Data for processing section start
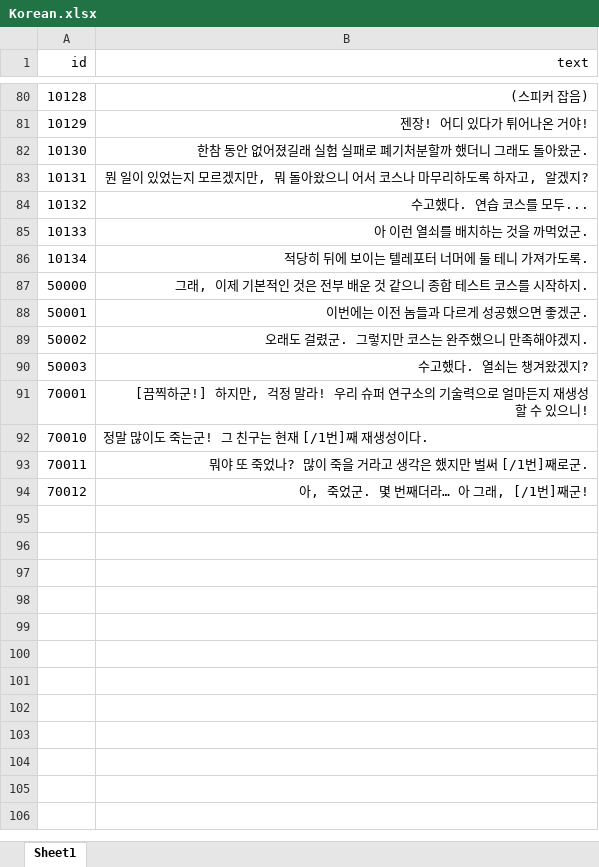
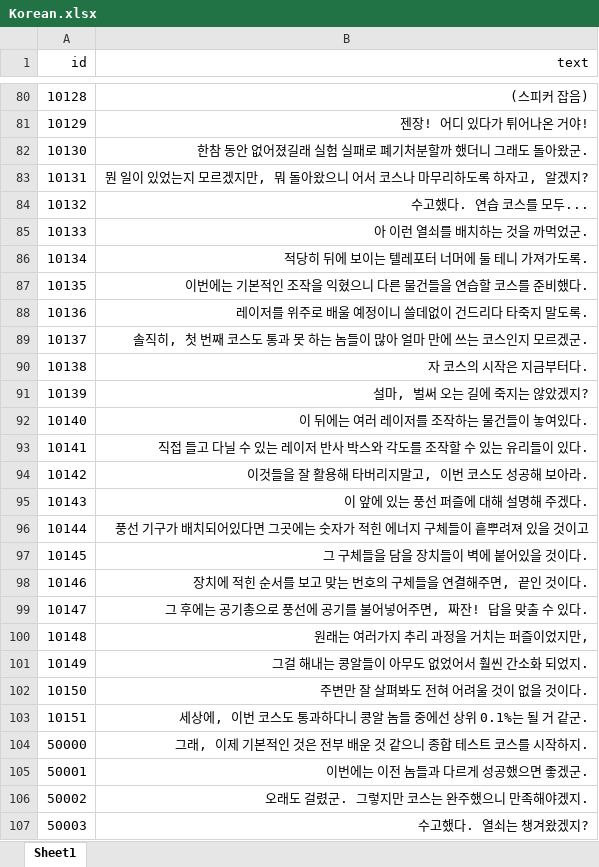
Before and after one commit to TheCaptainHook/AirNHook, an Excel workbook: Assets/StreamingAssets/Localization/Korean.xlsx, sheet Sheet1, drawn as a sheet; only a part is shown, gaps mark what is left out; the shorter side is filled out with more unchanged rows; values as stored, in another font and other column widths than the file's, no borders; the diff names each change by its address in the sheet, - before the commit and + after, or states it on an @@ line.

```diff
--- a/Assets/StreamingAssets/Localization/Korean.xlsx (sheet Sheet1)
+++ b/Assets/StreamingAssets/Localization/Korean.xlsx (sheet Sheet1)
+row 87: 10135 | 이번에는 기본적인 조작을 익혔으니 다른 물건들을 연습할 코스를 준비했다.
+row 88: 10136 | 레이저를 위주로 배울 예정이니 쓸데없이 건드리다 타죽지 말도록.
+row 89: 10137 | 솔직히, 첫 번째 코스도 통과 못 하는 놈들이 많아 얼마 만에 쓰는 코스인지 모르겠군.
+row 90: 10138 | 자 코스의 시작은 지금부터다.
+row 91: 10139 | 설마, 벌써 오는 길에 죽지는 않았겠지?
+row 92: 10140 | 이 뒤에는 여러 레이저를 조작하는 물건들이 놓여있다.
+row 93: 10141 | 직접 들고 다닐 수 있는 레이저 반사 박스와 각도를 조작할 수 있는 유리들이 있다.
+row 94: 10142 | 이것들을 잘 활용해 타버리지말고, 이번 코스도 성공해 보아라.
+row 95: 10143 | 이 앞에 있는 풍선 퍼즐에 대해 설명해 주겠다.
+row 96: 10144 | 풍선 기구가 배치되어있다면 그곳에는 숫자가 적힌 에너지 구체들이 흩뿌려져 있을 것이고
+row 97: 10145 | 그 구체들을 담을 장치들이 벽에 붙어있을 것이다.
+row 98: 10146 | 장치에 적힌 순서를 보고 맞는 번호의 구체들을 연결해주면, 끝인 것이다.
+row 99: 10147 | 그 후에는 공기총으로 풍선에 공기를 불어넣어주면, 짜잔! 답을 맞출 수 있다.
+row 100: 10148 | 원래는 여러가지 추리 과정을 거치는 퍼즐이었지만,
+row 101: 10149 | 그걸 해내는 콩알들이 아무도 없었어서 훨씬 간소화 되었지.
+row 102: 10150 | 주변만 잘 살펴봐도 전혀 어려울 것이 없을 것이다.
+row 103: 10151 | 세상에, 이번 코스도 통과하다니 콩알 놈들 중에선 상위 0.1%는 될 거 같군.
```
Also changed, not shown: 7 other files.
Data for processing section end
Set the records down again exactly, and omit any picture in them.

= Result of the exercise =
Before and after one commit to TheCaptainHook/AirNHook, an Excel workbook: Assets/StreamingAssets/Localization/Korean.xlsx, sheet Sheet1, drawn as a sheet; only a part is shown, gaps mark what is left out; the shorter side is filled out with more unchanged rows; values as stored, in another font and other column widths than the file's, no borders; the diff names each change by its address in the sheet, - before the commit and + after, or states it on an @@ line.

```diff
--- a/Assets/StreamingAssets/Localization/Korean.xlsx (sheet Sheet1)
+++ b/Assets/StreamingAssets/Localization/Korean.xlsx (sheet Sheet1)
+row 87: 10135 | 이번에는 기본적인 조작을 익혔으니 다른 물건들을 연습할 코스를 준비했다.
+row 88: 10136 | 레이저를 위주로 배울 예정이니 쓸데없이 건드리다 타죽지 말도록.
+row 89: 10137 | 솔직히, 첫 번째 코스도 통과 못 하는 놈들이 많아 얼마 만에 쓰는 코스인지 모르겠군.
+row 90: 10138 | 자 코스의 시작은 지금부터다.
+row 91: 10139 | 설마, 벌써 오는 길에 죽지는 않았겠지?
+row 92: 10140 | 이 뒤에는 여러 레이저를 조작하는 물건들이 놓여있다.
+row 93: 10141 | 직접 들고 다닐 수 있는 레이저 반사 박스와 각도를 조작할 수 있는 유리들이 있다.
+row 94: 10142 | 이것들을 잘 활용해 타버리지말고, 이번 코스도 성공해 보아라.
+row 95: 10143 | 이 앞에 있는 풍선 퍼즐에 대해 설명해 주겠다.
+row 96: 10144 | 풍선 기구가 배치되어있다면 그곳에는 숫자가 적힌 에너지 구체들이 흩뿌려져 있을 것이고
+row 97: 10145 | 그 구체들을 담을 장치들이 벽에 붙어있을 것이다.
+row 98: 10146 | 장치에 적힌 순서를 보고 맞는 번호의 구체들을 연결해주면, 끝인 것이다.
+row 99: 10147 | 그 후에는 공기총으로 풍선에 공기를 불어넣어주면, 짜잔! 답을 맞출 수 있다.
+row 100: 10148 | 원래는 여러가지 추리 과정을 거치는 퍼즐이었지만,
+row 101: 10149 | 그걸 해내는 콩알들이 아무도 없었어서 훨씬 간소화 되었지.
+row 102: 10150 | 주변만 잘 살펴봐도 전혀 어려울 것이 없을 것이다.
+row 103: 10151 | 세상에, 이번 코스도 통과하다니 콩알 놈들 중에선 상위 0.1%는 될 거 같군.
```
Also changed, not shown: 7 other files.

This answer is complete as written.